Two mummies that were thought to be related (brothers) have a new turn on their story thanks to the investigations of the Ph.D. candidate Konstantina Drosou, Dr. Campbell Price (Egyptologist) and Prof. Terence Brown.
They have discovered the discrepancy between the Y chromosome sequences, to ancient DNA sequencing, as explained in the Journal of Archaeological Science: Reports.
The half-brothers’ identities and background uncovered
As an introduction to their report, Drosou explains that the discovery of these two mummies took place back in 1907 when Egyptologist Flinders Petrie and the archeologist Ernest Mackay led a group of workmen to the coffins.
According to the research, the coffins suggested the relationship between the mummies due to their names (Nakht-Ankh and Khnum-Nakht), the fact that they were buried together, something not common at all between the elite men buried in pharaonic tombs. The study depicts the half-brothers as elite men of noble lineage, based on the location of their tomb (Deir Rifeh Cemetery) and the inscription on their coffins.
The study says the half-brothers were 20 years apart, each one the son of a local governor, but their anatomy was remarkably different.
“It is impossible to convince oneself that they belong to the same race, far less to the same family,” anthropologist Margaret Murray said referring to the case, according to The Washington Post.
Looking for answers in their teeth
When the investigation started, they noticed Khnum-Nakht, being the younger but dying first, was wrapped with less care than his half-brother, which according to the study it could suggest a sudden and unprepared death.

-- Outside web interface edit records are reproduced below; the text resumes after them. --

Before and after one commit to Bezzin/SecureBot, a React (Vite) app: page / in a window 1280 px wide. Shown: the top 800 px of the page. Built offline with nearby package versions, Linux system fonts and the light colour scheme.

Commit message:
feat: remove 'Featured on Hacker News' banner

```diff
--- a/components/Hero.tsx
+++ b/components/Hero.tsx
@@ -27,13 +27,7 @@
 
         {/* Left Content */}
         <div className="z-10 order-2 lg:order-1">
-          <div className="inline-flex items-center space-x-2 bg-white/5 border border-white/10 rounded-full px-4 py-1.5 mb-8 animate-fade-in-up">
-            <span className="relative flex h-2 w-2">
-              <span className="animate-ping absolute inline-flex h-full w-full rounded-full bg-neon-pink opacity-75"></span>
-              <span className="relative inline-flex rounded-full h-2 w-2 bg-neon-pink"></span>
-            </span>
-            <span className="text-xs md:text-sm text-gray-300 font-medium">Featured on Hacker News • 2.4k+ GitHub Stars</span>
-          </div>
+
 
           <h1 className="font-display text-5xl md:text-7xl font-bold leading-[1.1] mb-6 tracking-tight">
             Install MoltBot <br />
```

Two teeth were removed from Nakht-Ankh and three from Khnum-Nakht (the third one due to his inferior quality of preservation) to extract DNA, which was the evidence for their age gap. Then the extraction moved onto the mitochondria, which has its own DNA inherited from mothers because of egg cells, having a concordance, while the Y chromosomes proceeding from the father were the final statement for the discrepancy. Ultimately, they found that the two brothers had the same mother but a different father.
Drosou opens a discussion at the end of her investigation, beginning with the fact that the name of the mother was clearly written in the inscription of the coffins (Khnum-Aa), while the father’s name is just mentioned as a figure.

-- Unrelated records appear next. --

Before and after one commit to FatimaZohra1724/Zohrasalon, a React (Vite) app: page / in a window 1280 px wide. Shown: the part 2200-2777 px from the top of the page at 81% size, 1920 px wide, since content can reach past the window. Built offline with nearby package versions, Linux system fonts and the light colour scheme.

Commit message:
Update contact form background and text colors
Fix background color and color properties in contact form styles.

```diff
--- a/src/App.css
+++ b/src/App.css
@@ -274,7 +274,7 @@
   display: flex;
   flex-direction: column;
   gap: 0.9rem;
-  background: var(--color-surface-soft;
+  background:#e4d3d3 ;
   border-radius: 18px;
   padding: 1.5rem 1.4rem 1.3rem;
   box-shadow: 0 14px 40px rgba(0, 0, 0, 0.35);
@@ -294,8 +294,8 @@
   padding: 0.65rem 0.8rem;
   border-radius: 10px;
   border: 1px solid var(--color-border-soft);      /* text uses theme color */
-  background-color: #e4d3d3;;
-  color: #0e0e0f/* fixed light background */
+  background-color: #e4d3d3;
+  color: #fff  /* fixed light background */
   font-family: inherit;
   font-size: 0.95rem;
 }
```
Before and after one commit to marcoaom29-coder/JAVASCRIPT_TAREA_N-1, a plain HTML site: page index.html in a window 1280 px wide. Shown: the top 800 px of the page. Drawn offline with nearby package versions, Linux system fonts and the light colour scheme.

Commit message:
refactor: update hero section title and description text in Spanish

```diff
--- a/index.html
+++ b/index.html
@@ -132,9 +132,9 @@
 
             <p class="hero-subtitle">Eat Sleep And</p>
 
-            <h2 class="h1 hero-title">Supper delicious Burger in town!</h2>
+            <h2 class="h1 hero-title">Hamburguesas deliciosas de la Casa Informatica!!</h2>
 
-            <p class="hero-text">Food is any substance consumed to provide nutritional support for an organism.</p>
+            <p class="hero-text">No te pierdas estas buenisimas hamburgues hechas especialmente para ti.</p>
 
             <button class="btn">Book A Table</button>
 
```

She then proceeds to take a look at the social structure that could “perhaps” set the woman in a higher place due to her high status, even because women could have more than one partner (not simultaneously) and even get a divorce. In the end, she cites the “individual rights determined by social class rather than gender” while quoting Gay Robins in her study about Woman in Ancient Egypt (1993).
Source: The Washington Post